[Data extracted from a collection]
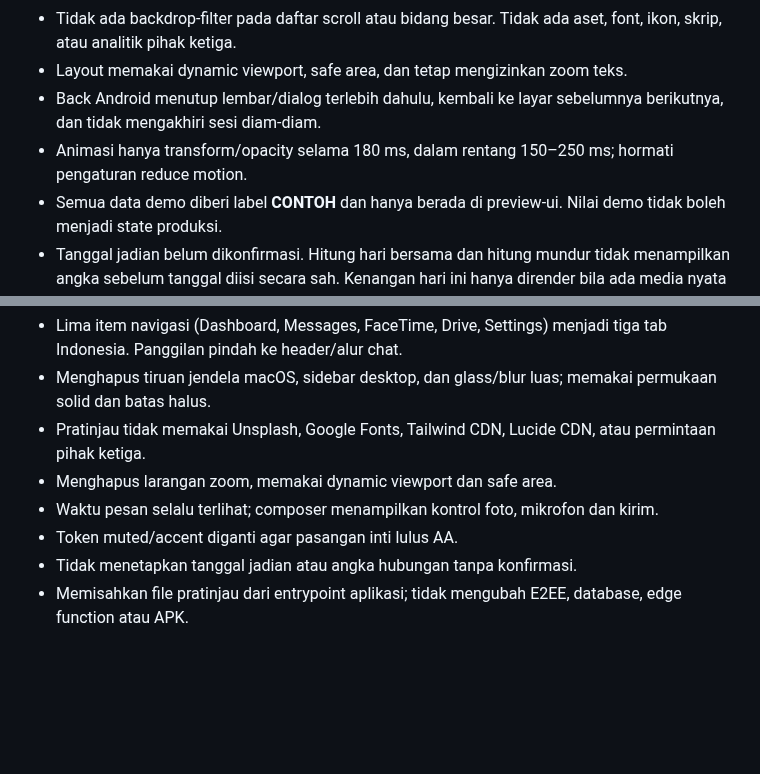
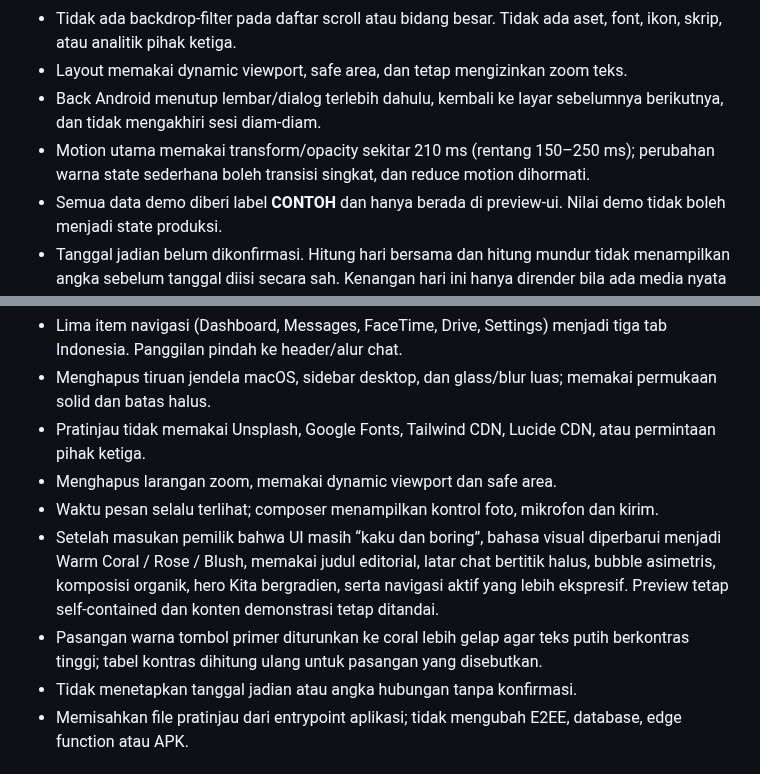
Before and after one commit to midznight/HN, a Markdown page: DESIGN.md, 2 parts joined by grey strips. Rendered like a GitHub page; blank space fills up the shorter version.

```diff
--- a/DESIGN.md
+++ b/DESIGN.md
@@ -29,7 +29,7 @@ Our Space dipakai Hamid dan Nur, dua orang yang membuka ruang privat berkali-kal
 - Tidak ada backdrop-filter pada daftar scroll atau bidang besar. Tidak ada aset, font, ikon, skrip, atau analitik pihak ketiga.
 - Layout memakai dynamic viewport, safe area, dan tetap mengizinkan zoom teks.
 - Back Android menutup lembar/dialog terlebih dahulu, kembali ke layar sebelumnya berikutnya, dan tidak mengakhiri sesi diam-diam.
-- Animasi hanya transform/opacity selama 180 ms, dalam rentang 150–250 ms; hormati pengaturan reduce motion.
+- Motion utama memakai transform/opacity sekitar 210 ms (rentang 150–250 ms); perubahan warna state sederhana boleh transisi singkat, dan reduce motion dihormati.
 - Semua data demo diberi label **CONTOH** dan hanya berada di preview-ui. Nilai demo tidak boleh menjadi state produksi.
 - Tanggal jadian belum dikonfirmasi. Hitung hari bersama dan hitung mundur tidak menampilkan angka sebelum tanggal diisi secara sah. Kenangan hari ini hanya dirender bila ada media nyata dengan tanggal kalender sama tahun lalu.
 - Tombol yang belum punya backend/native implementation tidak boleh tampak berhasil mengirim data nyata.
@@ -219,7 +222,8 @@ Audit implementasi tetap harus menguji semua pasangan aktual, termasuk placehold
 - Pratinjau tidak memakai Unsplash, Google Fonts, Tailwind CDN, Lucide CDN, atau permintaan pihak ketiga.
 - Menghapus larangan zoom, memakai dynamic viewport dan safe area.
 - Waktu pesan selalu terlihat; composer menampilkan kontrol foto, mikrofon dan kirim.
-- Token muted/accent diganti agar pasangan inti lulus AA.
+- Setelah masukan pemilik bahwa UI masih “kaku dan boring”, bahasa visual diperbarui menjadi Warm Coral / Rose / Blush, memakai judul editorial, latar chat bertitik halus, bubble asimetris, komposisi organik, hero Kita bergradien, serta navigasi aktif yang lebih ekspresif. Preview tetap self-contained dan konten demonstrasi tetap ditandai.
+- Pasangan warna tombol primer diturunkan ke coral lebih gelap agar teks putih berkontras tinggi; tabel kontras dihitung ulang untuk pasangan yang disebutkan.
 - Tidak menetapkan tanggal jadian atau angka hubungan tanpa konfirmasi.
 - Memisahkan file pratinjau dari entrypoint aplikasi; tidak mengubah E2EE, database, edge function atau APK.
 
```
Also changed, not shown: other parts of DESIGN.md (+30 -27 lines).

- [Required action]:
Search the records line by line for the word "atau" and copy every line where it appears.

- [Expected answer]:
 - Tidak ada backdrop-filter pada daftar scroll atau bidang besar. Tidak ada aset, font, ikon, skrip, atau analitik pihak ketiga.
 - Pratinjau tidak memakai Unsplash, Google Fonts, Tailwind CDN, Lucide CDN, atau permintaan pihak ketiga.
 - Tidak menetapkan tanggal jadian atau angka hubungan tanpa konfirmasi.
 - Memisahkan file pratinjau dari entrypoint aplikasi; tidak mengubah E2EE, database, edge function atau APK.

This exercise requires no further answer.